This count includes two major deals in the U.S. for 10 GW and 8 GW in future capacity, respectively.

These two deals rank as the two largest deals by generation capacity acquired in our top 10 solar sector deals between January 1, 2020 and February 15, 2021. More on these 10 deals is available for free download at this link.

This analysis was created using the Evaluate Energy M&A database, which began including green power and renewable energy sector transactions in 2016. Find out more here.

Green power M&A: 74 GW of wind capacity changes hands

New data from Evaluate Energy shows that 74 GW in existing and future wind power generation capacity has changed hands in 222 M&A transactions around the world in 2020. Both figures are significant upticks on 2018 and 2019 activity in the sector.

The top 10 wind deals between January 1, 2020 and Feb 15, 2021 can be downloaded for free at this link.

“The majority of the deals are for projects in progress and future capacity, rather than existing projects generating power right now,” says Eoin Coyne, Senior M&A Analyst at Evaluate Energy.

“With new and bolder climate targets being set all the time by nations and corporations around the world, being part of the wind sector’s growth is clearly an attractive prospect for acquirers and investors alike right now.

“A clear appetite is growing for the wind sector, with upticks in deal counts and the power generation capacity involved in M&A deals growing year-over-year between 2018 and the end of 2020, even with the pandemic taking hold last year.

“This wind sector’s deal activity over the past year stands in stark contrast to oil and gas markets, where, as our recent analysis showed, the pandemic was responsible for a sharp downturn in activity across the board.”

As for 2021 activity so far, Evaluate Energy data shows that wind sector deal counts are currently on pace to match 2020 figures at this very early stage.
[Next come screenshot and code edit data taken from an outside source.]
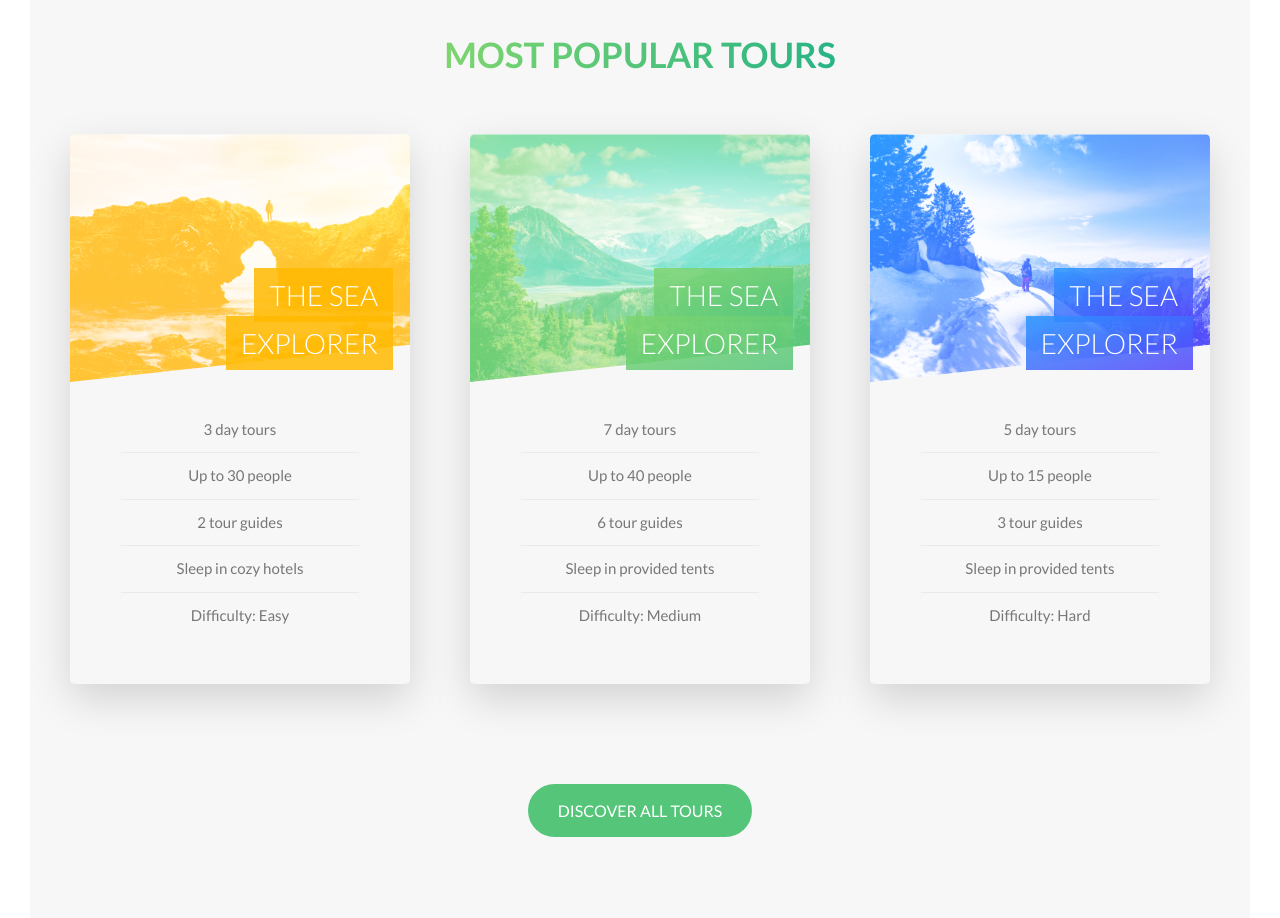
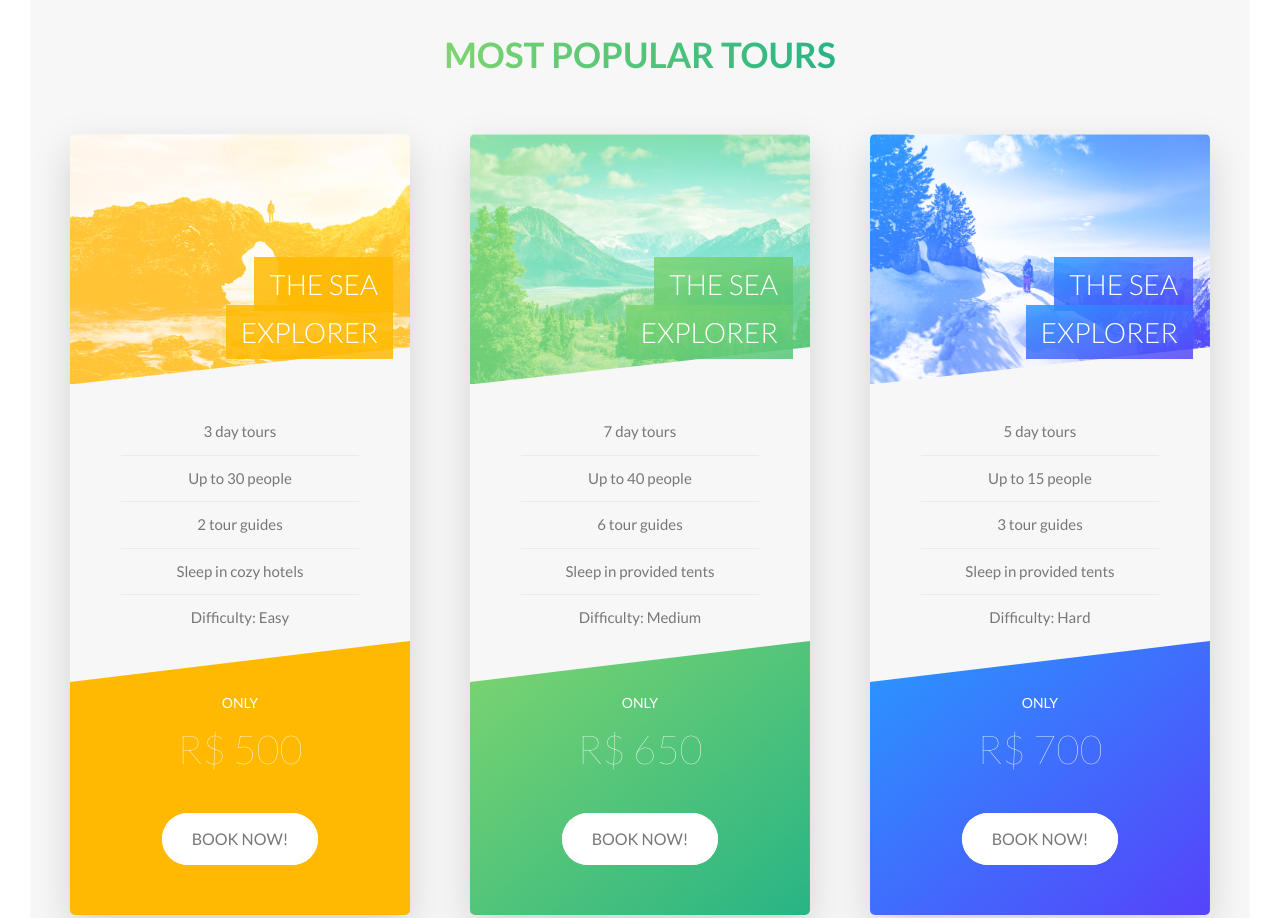
Before and after one commit to du-almeidalima/sass-course, a website: page section-2-6-natours-project/index.html in a window 1280 px wide. Shown: the part 2480-3398 px from the top of the page. Drawn offline with Linux system fonts and the light colour scheme.

Commit message:
Section 6: Final touches

```diff
--- a/section-2-6-natours-project/sass/base/_base.scss
+++ b/section-2-6-natours-project/sass/base/_base.scss
@@ -1,4 +1,5 @@
 @use "../abstract/mixins";
+@use "../abstract/variables";
 
 /* Styles Reset */
 *,
@@ -30,3 +31,8 @@ body {
     padding: 0;
   }
 }
+
+::selection {
+  background-color: variables.$green-medium;
+  color: variables.$white;
+}
--- a/section-2-6-natours-project/sass/components/_card.scss
+++ b/section-2-6-natours-project/sass/components/_card.scss
@@ -154,7 +154,8 @@
   }
 
   // MOBILE VERSION
-  @include mixins.respond(tab-port) {
+  // One important thing is, we should not use hover content or animation if a user cannot hover (e.g. touch device)
+  @media only screen and (max-width: 900px), only screen and (hover: none) {
     & {
       height: auto;
       border-radius: $border-radius;
--- a/section-2-6-natours-project/sass/layout/_header.scss
+++ b/section-2-6-natours-project/sass/layout/_header.scss
@@ -26,7 +26,7 @@
   }
 
   // CSS Responsive Images Density Switching
-  @media (min-resolution: 192dpi) and (min-width: 37.5em),
+  @media only screen and (min-resolution: 192dpi) and (min-width: 37.5em),
     // Safari doesn't support min-resolution
   (-webkit-device-pixel-ratio: 2) and (min-width: 37.5em),
   (min-width: 125em) {
```
Also changed, not shown: section-2-6-natours-project/sass/abstract/_mixins.scss (+4 -4 lines), section-2-6-natours-project/css/main.comp.css, section-2-6-natours-project/css/main.css, section-2-6-natours-project/css/style.concat.css, section-2-6-natours-project/css/style.css, section-2-6-natours-project/css/style.prefix.css, 3 other files.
The deals have so far been for typically smaller assets, however, with just 1.75 GW acquired up to and including February 15.

The top 10 wind sector deals ranked on generation capacity between January 1, 2020 and February 15, 2021 were responsible for 44% of the total capacity acquired over the same timeframe. Details on these deals is available for free download at this link.
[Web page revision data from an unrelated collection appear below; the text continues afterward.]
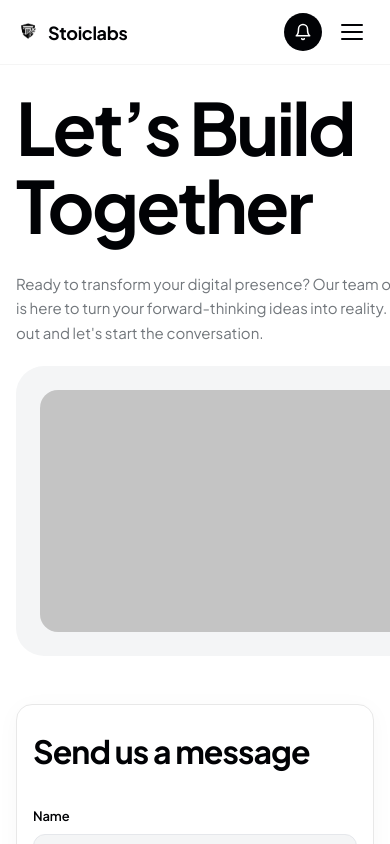
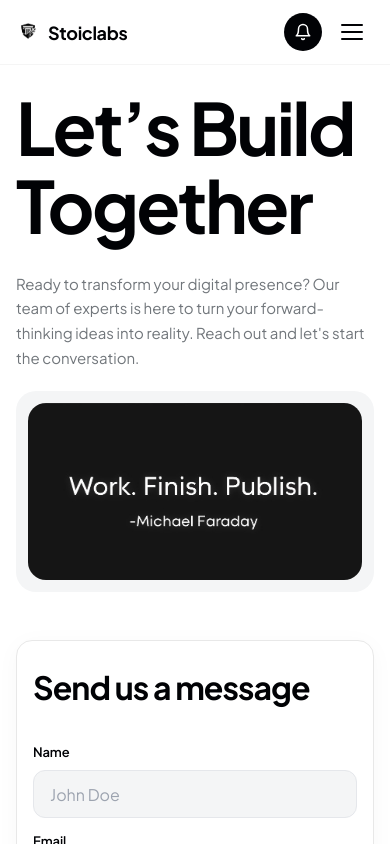
Before and after one commit to Nitin07u/Stoiclabs-, a Next.js app: page /contact in a window 390 px wide. Shown: the top 844 px of the page. Built offline with nearby package versions, Linux system fonts and the light colour scheme.

Commit message:
Add Michael Faraday quote image into Contact Us hero placeholder frame

```diff
--- a/app/contact/page.tsx
+++ b/app/contact/page.tsx
@@ -23,7 +23,11 @@ export default function ContactPage() {
           </div>
           <div className="contact-hero__right">
             <div className="contact-hero__placeholder-outer">
-              <div className="contact-hero__placeholder-inner"></div>
+              <img
+                src="/assets/faraday-quote.jpg"
+                alt="Work. Finish. Publish. - Michael Faraday"
+                className="contact-hero__quote-img"
+              />
             </div>
           </div>
         </div>
--- a/contact.html
+++ b/contact.html
@@ -112,7 +112,7 @@
           </div>
           <div class="contact-hero__right">
             <div class="contact-hero__placeholder-outer">
-              <div class="contact-hero__placeholder-inner"></div>
+              <img src="assets/faraday-quote.jpg" alt="Work. Finish. Publish. - Michael Faraday" class="contact-hero__quote-img">
             </div>
           </div>
         </div>
--- a/css/responsive.css
+++ b/css/responsive.css
@@ -451,6 +451,21 @@ img, svg, video {
     padding-bottom: 28px !important;
   }
 
+  .contact-hero__right {
+    justify-content: center !important;
+    width: 100% !important;
+  }
+
+  .contact-hero__placeholder-outer {
+    width: 100% !important;
+    max-width: 100% !important;
+    height: auto !important;
+    min-height: 180px !important;
+    aspect-ratio: 16 / 9 !important;
+    padding: 12px !important;
+    border-radius: 20px !important;
+  }
+
   .contact-form-card {
     padding: 22px 16px !important;
     border-radius: 16px !important;
--- a/css/sections.css
+++ b/css/sections.css
@@ -958,6 +958,15 @@
   height: 100%;
   background: #C4C4C4;
   border-radius: 18px;
+  overflow: hidden;
+}
+
+.contact-hero__quote-img {
+  width: 100%;
+  height: 100%;
+  object-fit: cover;
+  border-radius: 18px;
+  display: block;
 }
 
 /* Contact Main Section (Form + Right Stack) */
```
Also changed, not shown: assets/faraday-quote.jpg (added), public/assets/faraday-quote.jpg (added).
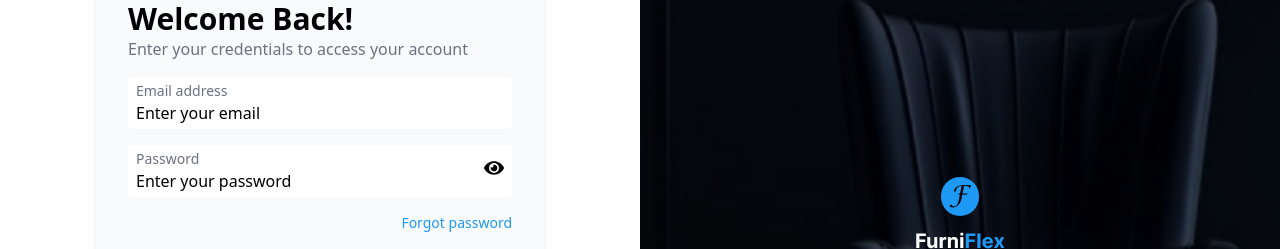
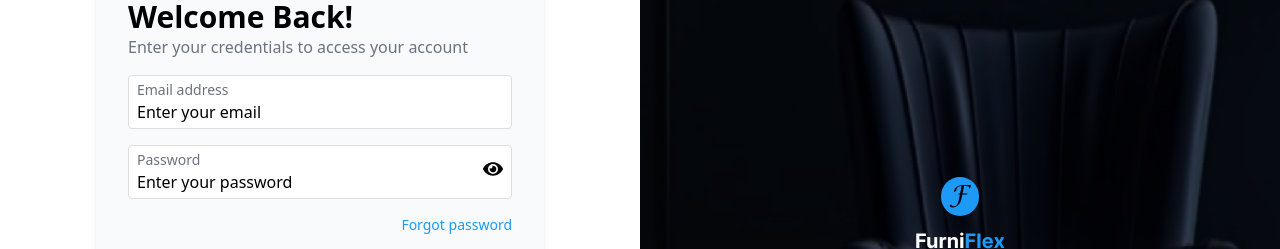
Before and after one commit to Majaharulsoft/FurniFlex, a React (Vite) app: page /login in a window 1280 px wide. Shown: the part 255-504 px from the top of the page. Built offline with nearby package versions, Linux system fonts and the light colour scheme; no server answers.

Commit message:
done login page

```diff
--- a/src/pages/Login.jsx
+++ b/src/pages/Login.jsx
@@ -51,7 +51,7 @@ const Login = () => {
           </div>
           {/* Email Input */}
           <form onSubmit={handleLogIn} className="flex flex-col gap-4">
-            <div className="flex flex-col bg-white rounded px-2 py-1">
+            <div className="flex flex-col bg-white rounded border border-[#DEDEDE] px-2 py-1">
               <label htmlFor="email" className="text-gray-500 text-sm">
                 Email address
               </label>
@@ -64,8 +64,8 @@ const Login = () => {
               />
             </div>
             {/* Password Input */}
-            <div className="flex items-center bg-white rounded px-2 py-1">
-              <div className="flex flex-col bg-white rounded flex-grow">
+            <div className="flex items-center bg-white rounded border border-[#DEDEDE] px-2 py-1">
+              <div className="flex flex-col bg-white rounded  flex-grow">
                 <label htmlFor="password" className="text-gray-500 text-sm">
                   Password
                 </label>
```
This analysis was created using the Evaluate Energy M&A database, which began including green power and renewable energy sector transactions in 2016. Find out more here.

MEG Energy delivers top Q3 netback among oil-weighted producers in North America

New data from Evaluate Energy shows that MEG Energy’s oilsands operations generate the highest overall operating netback per barrel among North America’s most heavily oil-weighted producers.

This analysis was conducted using publicly listed producers in Canada and the United States.

Data on the Top 5 netbacks recorded by oil-heavy and natural gas-heavy producers in Q3 2020 is available here.

“MEG ranks highly in the group because it only produces oil. It has no lower-margin natural gas sales weighing down its revenues, much like most of the companies here in the top 5 oil producers,” said Mark Young, Senior Analyst at Evaluate Energy.

“At just $2/boe back from MEG in Q3 netbacks, one could argue that Pioneer has the ‘best’ netback of the group, as it is only 80% weighted towards oil production,” Young continued. “Every other company in the top 5 oil producers is weighted at least 89% towards oil.”

To download the data, click here.

On the gas-heavy side, it was a similar story.

Three Canadians ranked highly, with netbacks of almost $9.00/boe recorded by Birchcliff Energy, Tourmaline Oil and ARC Resources, but it was one of the American contingent here that stands out.

“Comstock Resources’ $7.46 operating netback per boe is extremely noteworthy from the gas producers,” he said. “The other high ranking gas producers all had a portfolio made up of over 20% oil and liquids in Q3, while Comstock is almost exclusively (98%) a natural gas producer which would limit its revenues per boe relative to the rest of the group.”

Comstock’s low production costs played a large role in generating the relatively high netback. For more on these costs, read our article from last week via the Daily Oil Bulletin.